Did you know that March 31 is International Transgender Day of Visibility:? I didn’t know it either until today when someone posted an announcement on a corporate message board. It’s not even that new. It started in 2009. As Joe Biden would say, here’s the thing: 1) Everybody plays by the same rules. 2) Do whatever you want but don’t feel like you have to bash everyone over the fucking head with it. Is it within the rules for a woman to post on a corporate message board that she had vigorous intercourse with a man last night? And if someone takes exception she replies that she wants to recognize the accomplishments of heterosexual men and women, to celebrate the successes of the community and to educate those who may discriminate against cis-normative individuals? I feel like that would not be well-received, that maybe I’m inventing this but that we… Read more →
EppsNet Archive: Fairness
Since this is an era when many people are concerned about ‘fairness’ and ‘social justice,’ what is your ‘fair share’ of what someone else has worked for?
— Thomas Sowell
Panelists at the Inclusion in Tech summit lamented that we can’t tell if tech is doing better on diversity because the data stinks. My advice would be don’t worry about it. A lot of the noise around diversity in technology is self-defeating. If you’re a member of an underrepresented group, all you hear is that technology fields are hostile and awful and unwelcoming, you won’t be treated fairly, etc. And you wonder why certain groups are underrepresented? You’ve answered your own question. Why would anyone who wants to have a happy life pursue a career beset by unfairness and hardship? Why not instead be a meeting planner or a flight attendant? Asians are overrepresented in technology jobs but that’s a relatively recent development in the history of these fields. I don’t remember, when this transition from underrepresented to overrepresented was happening, hearing a lot about how technology fields were hostile… Read more →
The now-famous Google memo was first published by Gizmodo under the headline Here’s The Full 10-Page Anti-Diversity Screed Circulating Internally at Google. If you’re interested in the topic, you should read the memo yourself, otherwise you’re going to get a terribly slanted second-hand judgment, e.g., “anti-diversity screed.” I’ve read it and I don’t think it’s “anti-diversity” and it’s definitely not what I’d call a screed. I’ve seen that word — screed — used by multiple sources. That’s one way of dismissing and declining to engage with an opinion you don’t like: give it a label like “screed,” suggesting that the author is angry and irrational and not fit to have a discussion with. In my reading though, I found the original memo to be academic and clinical, much less screed-like than the responses I’ve seen. As usual (in my experience), the most intolerant people in the mix are the ones… Read more →

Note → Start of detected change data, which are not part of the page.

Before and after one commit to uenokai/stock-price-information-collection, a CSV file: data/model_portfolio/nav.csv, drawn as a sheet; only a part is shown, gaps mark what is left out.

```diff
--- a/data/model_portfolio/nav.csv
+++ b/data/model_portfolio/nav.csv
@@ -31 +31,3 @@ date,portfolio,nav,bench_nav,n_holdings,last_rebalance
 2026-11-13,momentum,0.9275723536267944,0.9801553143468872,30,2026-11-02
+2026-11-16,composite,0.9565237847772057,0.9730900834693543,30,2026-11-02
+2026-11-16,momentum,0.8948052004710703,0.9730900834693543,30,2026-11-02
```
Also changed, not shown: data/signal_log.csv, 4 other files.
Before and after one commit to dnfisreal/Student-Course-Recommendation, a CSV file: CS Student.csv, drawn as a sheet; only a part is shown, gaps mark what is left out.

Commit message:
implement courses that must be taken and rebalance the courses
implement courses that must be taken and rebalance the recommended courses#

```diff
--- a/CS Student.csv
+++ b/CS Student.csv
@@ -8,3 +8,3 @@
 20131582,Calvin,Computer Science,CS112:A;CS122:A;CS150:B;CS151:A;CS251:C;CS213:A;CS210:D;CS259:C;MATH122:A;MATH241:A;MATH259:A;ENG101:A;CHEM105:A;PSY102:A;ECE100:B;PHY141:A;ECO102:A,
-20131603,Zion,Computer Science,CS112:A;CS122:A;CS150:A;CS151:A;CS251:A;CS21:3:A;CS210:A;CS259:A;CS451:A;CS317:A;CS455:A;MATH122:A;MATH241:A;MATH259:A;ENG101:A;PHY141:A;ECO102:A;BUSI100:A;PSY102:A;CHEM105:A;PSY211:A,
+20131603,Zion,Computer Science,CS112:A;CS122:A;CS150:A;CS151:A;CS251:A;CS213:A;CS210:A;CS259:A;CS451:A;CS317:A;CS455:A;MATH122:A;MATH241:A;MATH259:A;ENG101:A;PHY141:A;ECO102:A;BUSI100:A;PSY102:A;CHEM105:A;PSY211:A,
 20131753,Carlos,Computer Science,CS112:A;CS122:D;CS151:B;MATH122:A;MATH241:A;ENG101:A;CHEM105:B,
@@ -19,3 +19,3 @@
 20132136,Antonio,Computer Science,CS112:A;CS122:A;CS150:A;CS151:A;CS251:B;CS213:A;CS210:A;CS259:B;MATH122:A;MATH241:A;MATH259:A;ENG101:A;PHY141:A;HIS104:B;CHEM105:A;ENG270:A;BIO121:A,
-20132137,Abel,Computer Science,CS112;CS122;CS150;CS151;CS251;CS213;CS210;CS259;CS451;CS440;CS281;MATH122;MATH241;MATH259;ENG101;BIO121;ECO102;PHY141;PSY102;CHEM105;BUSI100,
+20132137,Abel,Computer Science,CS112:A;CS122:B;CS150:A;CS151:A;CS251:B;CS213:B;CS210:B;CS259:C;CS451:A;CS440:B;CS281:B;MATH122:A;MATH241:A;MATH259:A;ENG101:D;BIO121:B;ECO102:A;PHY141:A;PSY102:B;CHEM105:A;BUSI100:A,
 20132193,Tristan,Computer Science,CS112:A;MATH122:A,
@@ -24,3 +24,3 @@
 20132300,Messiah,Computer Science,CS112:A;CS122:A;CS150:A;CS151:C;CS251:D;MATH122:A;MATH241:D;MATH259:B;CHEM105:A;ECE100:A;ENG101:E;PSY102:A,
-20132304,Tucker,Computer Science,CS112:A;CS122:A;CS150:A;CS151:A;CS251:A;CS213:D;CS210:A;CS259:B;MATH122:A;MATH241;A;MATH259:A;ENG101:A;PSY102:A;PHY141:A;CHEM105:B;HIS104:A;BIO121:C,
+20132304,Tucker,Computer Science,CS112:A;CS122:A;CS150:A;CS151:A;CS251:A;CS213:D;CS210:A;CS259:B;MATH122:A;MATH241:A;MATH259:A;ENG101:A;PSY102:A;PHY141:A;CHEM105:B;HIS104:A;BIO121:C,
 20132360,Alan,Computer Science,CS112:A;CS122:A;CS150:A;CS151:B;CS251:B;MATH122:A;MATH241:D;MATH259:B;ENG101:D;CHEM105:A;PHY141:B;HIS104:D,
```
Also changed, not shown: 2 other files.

America in the 1950s made the rich pay their fair share; it gave workers the power to bargain for decent wages and benefits; yet contrary to right-wing propaganda then and now, it prospered. And we can do that again. — Paul Krugman I hardly know where to begin with this . . . First of all, what is the relevance of the 1950s as opposed to any other period of American history? America prior to 1913 had no permanent income tax and contrary to left-wing propaganda, it prospered. Why can’t we do that again? Of course we’re all in favor of fairness — right? — but why is it only important that “the rich” pay their “fair share”? I don’t remember ever hearing anyone, certainly not Krugman, use the phrase “pay their fair share” in reference to any group except “the rich.” If you’re concerned about fairness, isn’t it also… Read more →